between Girl Talk and ESG (this will also appear in print). i love how in the photos Gregg looks like some punk kid and the lady from ESG looks like a concerned mother.
1) First of all, what is Illegal Art's mission? And, I hope this isn't ignorant of me but, are you affiliated with the other Illegal Art (illegal-art.org)that put out Danger Mouse's Grey Album?
Our primary mission over the last eight years has been to support the unique music that artists are making through transformative sampling. On another tangent we're also starting a video activism series with a release in August by Steev Hise about femicide in Ciudad Juarez, Mexico.
We worked with the other Illegal Art on a CD compilation for their touring exhibit and allowed them to borrow our name. They didn't put out Danger Mouse's Grey Album, but just put it up as a download on their site after it received legal threats. We embrace all the confusion that occurs from the name sharing. 2) What makes an artist right for Illegal Art?

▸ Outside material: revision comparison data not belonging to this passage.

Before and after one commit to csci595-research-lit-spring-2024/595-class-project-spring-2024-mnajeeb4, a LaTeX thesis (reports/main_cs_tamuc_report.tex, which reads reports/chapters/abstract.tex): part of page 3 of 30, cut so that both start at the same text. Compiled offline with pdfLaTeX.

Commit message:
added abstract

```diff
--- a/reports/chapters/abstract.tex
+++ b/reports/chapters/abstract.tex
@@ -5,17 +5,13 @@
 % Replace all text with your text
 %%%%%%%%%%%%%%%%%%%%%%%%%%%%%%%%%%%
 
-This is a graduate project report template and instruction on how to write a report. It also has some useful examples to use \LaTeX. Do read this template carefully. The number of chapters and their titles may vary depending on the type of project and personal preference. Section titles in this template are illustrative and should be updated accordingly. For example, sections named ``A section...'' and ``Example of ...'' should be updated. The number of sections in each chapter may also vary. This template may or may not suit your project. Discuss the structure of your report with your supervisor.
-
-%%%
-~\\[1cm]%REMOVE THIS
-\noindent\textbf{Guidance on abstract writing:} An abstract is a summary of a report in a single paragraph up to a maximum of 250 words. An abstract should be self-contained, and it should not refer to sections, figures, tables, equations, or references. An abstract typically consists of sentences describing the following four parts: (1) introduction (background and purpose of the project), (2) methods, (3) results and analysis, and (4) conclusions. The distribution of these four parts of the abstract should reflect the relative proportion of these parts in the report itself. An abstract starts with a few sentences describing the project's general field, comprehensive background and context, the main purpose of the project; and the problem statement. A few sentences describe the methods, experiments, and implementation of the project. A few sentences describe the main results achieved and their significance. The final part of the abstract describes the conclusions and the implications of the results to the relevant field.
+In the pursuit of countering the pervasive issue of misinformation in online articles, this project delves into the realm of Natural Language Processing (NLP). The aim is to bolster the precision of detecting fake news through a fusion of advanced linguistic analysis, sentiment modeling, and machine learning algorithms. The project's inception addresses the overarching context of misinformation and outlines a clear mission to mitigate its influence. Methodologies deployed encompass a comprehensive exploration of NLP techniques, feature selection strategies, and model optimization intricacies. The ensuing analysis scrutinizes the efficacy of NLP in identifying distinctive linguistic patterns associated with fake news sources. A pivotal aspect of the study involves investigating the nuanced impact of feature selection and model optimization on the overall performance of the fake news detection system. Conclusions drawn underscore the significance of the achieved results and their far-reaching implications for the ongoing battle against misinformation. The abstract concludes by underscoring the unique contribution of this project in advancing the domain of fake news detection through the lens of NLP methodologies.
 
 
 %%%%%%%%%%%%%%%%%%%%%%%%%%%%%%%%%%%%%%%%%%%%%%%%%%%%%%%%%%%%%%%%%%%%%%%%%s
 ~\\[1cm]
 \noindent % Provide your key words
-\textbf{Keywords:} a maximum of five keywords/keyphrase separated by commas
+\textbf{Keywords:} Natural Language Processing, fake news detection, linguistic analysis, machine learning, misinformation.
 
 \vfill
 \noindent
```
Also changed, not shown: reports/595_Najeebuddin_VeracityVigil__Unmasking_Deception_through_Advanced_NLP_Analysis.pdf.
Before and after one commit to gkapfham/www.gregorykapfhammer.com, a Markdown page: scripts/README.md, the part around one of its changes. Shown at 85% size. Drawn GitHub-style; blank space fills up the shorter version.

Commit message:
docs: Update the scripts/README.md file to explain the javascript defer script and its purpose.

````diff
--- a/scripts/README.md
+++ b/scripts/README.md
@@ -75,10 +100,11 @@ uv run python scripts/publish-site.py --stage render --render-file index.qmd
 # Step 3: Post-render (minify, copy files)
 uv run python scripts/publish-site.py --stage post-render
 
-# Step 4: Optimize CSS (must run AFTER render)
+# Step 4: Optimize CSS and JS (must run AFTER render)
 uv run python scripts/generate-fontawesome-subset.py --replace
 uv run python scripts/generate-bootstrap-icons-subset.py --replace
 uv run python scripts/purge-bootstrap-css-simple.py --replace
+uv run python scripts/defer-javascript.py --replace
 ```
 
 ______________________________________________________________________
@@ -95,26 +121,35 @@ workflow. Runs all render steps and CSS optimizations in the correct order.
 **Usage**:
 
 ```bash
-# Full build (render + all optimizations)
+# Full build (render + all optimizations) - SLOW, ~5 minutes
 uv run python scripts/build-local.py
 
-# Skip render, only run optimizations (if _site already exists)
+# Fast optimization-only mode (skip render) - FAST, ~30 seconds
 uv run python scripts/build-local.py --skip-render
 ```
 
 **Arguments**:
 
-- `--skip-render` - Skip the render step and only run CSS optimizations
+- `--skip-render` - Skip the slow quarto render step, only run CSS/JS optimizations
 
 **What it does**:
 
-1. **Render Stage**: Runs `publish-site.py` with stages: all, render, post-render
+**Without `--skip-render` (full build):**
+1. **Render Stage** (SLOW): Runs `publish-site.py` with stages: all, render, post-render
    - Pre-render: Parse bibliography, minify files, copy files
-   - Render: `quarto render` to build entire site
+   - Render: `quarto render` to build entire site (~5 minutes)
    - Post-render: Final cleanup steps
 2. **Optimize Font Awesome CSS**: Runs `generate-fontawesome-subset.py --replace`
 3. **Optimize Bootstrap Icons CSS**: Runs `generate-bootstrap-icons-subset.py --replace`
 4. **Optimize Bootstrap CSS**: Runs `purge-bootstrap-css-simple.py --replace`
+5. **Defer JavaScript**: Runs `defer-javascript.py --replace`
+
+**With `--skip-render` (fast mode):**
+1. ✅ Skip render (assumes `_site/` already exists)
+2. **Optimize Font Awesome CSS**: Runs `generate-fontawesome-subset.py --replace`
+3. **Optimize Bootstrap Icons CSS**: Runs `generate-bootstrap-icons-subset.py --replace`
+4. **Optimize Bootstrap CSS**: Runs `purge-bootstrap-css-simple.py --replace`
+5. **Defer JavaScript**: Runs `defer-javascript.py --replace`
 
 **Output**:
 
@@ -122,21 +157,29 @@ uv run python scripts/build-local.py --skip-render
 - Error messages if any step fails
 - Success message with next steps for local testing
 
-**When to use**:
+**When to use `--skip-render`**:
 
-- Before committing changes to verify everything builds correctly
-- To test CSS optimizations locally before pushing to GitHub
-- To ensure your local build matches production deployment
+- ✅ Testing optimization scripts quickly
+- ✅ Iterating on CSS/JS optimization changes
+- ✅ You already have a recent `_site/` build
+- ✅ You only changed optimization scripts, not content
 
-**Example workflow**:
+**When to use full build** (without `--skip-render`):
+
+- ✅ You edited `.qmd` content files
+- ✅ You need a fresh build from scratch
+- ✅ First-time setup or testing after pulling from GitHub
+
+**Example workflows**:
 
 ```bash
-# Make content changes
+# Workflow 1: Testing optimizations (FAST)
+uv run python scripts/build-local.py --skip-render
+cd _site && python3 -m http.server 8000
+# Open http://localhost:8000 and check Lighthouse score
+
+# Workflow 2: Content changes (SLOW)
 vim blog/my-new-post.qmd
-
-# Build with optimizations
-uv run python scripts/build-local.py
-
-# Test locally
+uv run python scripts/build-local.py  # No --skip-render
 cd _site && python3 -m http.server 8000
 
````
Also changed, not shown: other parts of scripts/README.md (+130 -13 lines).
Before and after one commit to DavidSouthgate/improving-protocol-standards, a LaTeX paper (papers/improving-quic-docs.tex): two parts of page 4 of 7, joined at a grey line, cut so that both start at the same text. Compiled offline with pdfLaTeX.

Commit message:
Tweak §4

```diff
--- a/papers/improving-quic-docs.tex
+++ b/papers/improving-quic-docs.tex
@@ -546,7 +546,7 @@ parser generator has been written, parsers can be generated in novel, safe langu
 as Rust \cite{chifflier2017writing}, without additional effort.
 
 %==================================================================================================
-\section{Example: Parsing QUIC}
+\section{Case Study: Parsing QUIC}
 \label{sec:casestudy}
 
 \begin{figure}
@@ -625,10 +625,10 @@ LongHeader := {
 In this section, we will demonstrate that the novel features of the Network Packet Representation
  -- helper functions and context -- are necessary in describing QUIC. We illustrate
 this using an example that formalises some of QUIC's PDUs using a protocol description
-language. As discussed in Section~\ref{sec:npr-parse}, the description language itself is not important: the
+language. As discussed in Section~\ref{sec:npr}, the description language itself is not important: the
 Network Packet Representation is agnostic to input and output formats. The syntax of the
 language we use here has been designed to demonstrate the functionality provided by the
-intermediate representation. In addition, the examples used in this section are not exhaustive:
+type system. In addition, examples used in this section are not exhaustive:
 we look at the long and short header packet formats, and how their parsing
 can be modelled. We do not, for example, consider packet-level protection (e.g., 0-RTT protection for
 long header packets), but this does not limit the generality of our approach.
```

We're always looking for artists who have a unique vision. We're not trying to create a label sound, but rather a more general philosophy. A large part of that philosophy is that sample-based music is generating some of the most unique forms of music in the 21st century. 3) Do you work as a conventional record label? Doing A&R, signing bands, promoting them?
We're conciously moving more and more in that direction. There's no reason the material we're supporting has to remain underground.4) Why take a stand against the rigidity of copyright law? Releasing albums like Night Ripper seems to court legal response; why risk the lawsuit by releasing them? How would you like to see those laws change?
Because copyright restricts artistic expression. The works we release deserve to be disseminated. We honestly believe that this is a legitimate artform that shouldn't be censored by corporate control over artistic practices. 5) Why Girl Talk? What attracted you to Gillis' work and made you want to release his albums? What are your hopes for Night Ripper?
Gregg is an amazing artist. Each of his albums has been distinct. The underlying aspect that keeps us releasing his material is that he has amazing artistic instincts and isn't just throwing material together. A lot of sample-based music is a mess since it can be so easily thrown together. Girl Talk and other artists on our label put a lot of sweat into their work and it shows.
Our hopes are that Night Ripper will reach a larger audience and propel Gregg into international stardom.6) Are you concerned that there will be litigation over Night Ripper? Is all of the publicity the album is getting a mixed blessing--like, are you concerned that with all the good press that the attention could lead to a lawsuit?
We're mildly concerned, but we think it's a waste of time for anyone to go after us. You can't stop this type of artistic creativity. It isn't competing with the markets of the original material, so why go after it? It would only further prove how backwards the mainstream music industry continues to be. Instead they should hire Girl Talk to distill all of their half-baked music into its more potent form. 7) How is Gillis different, or how has he distinguished himself from all the other mash-up/sampling DJs? What is exciting to you (as someone who runs his label) about Night Ripper? What makes it different from, say, the Avalanches record or the Grey Album?
Night Ripper is pure genius from beginning to end. There is no filler.
when VH1 is sending us a request for CDs and MTV.com is scheduling an interview with Gregg you know something is wrong. i'm waiting for TLC to call.
"I'm now a hyped band, get ready to hate me in approximately 1 year." -Gregg Gillis
No Justic, No Peace... Whatever
: "In the country's putative activist capital, all the protests and rallies may do more to sow apathy than draw people to the cause." from the SF Weekly (via Steev Hise's blog). speaking of Steev and activism, i'm really excited for the release of his DVD
. maybe video activism informs & entertains enough to gain supporters as opposed to the street protests this article discusses.
Night Ripper received a "Best New Music" review
and rating (8.4) from Pitchfork this morning. so, is the Pitchfork Effect
real or just overblown media hype? we'll soon find out!
"You don't sue Radiohead. Even if we're only talking Phil Selway and Jonny Greenwood, you do not sue Radiohead! And you sure as hell don't sue Harry Potter." full story
live TVOTR tracks on The Smudge of Ashen Fluff
. thank you for the internet.
"Back in the day, the average mix album was a collection of party tunes -- good-time music to get people on their feet. Unfortunately, somewhere in the '90s, the mix album was hijacked by the techno scene unless you were lucky enough to befriend some local deejays. Instead of going from Kool & The Gang to Kool Moe Dee, any mix tape found in the average record store was more likely to transition from DJ Tiesto to DJ Jean -- not that you'd notice anyway, since they'd both have sirens and synths wailing over a throbbing bass drum. The rave craze castrated the best part about mix tapes -- marveling as the deejay took you seamlessly from Dolly Parton to Grandmaster Flash." -from a review
i am giving a kid guitar lessons. he's taken for a year already. i haven't played a guitar in years. it should be fun. i'm excited! with my own music i've abandoned the direction i was going (sort of droned out melodic pulsating stuff) and am shifting into completely re-editing some of that material into a more song-ish direction and collaborating with SR to keep things grounded.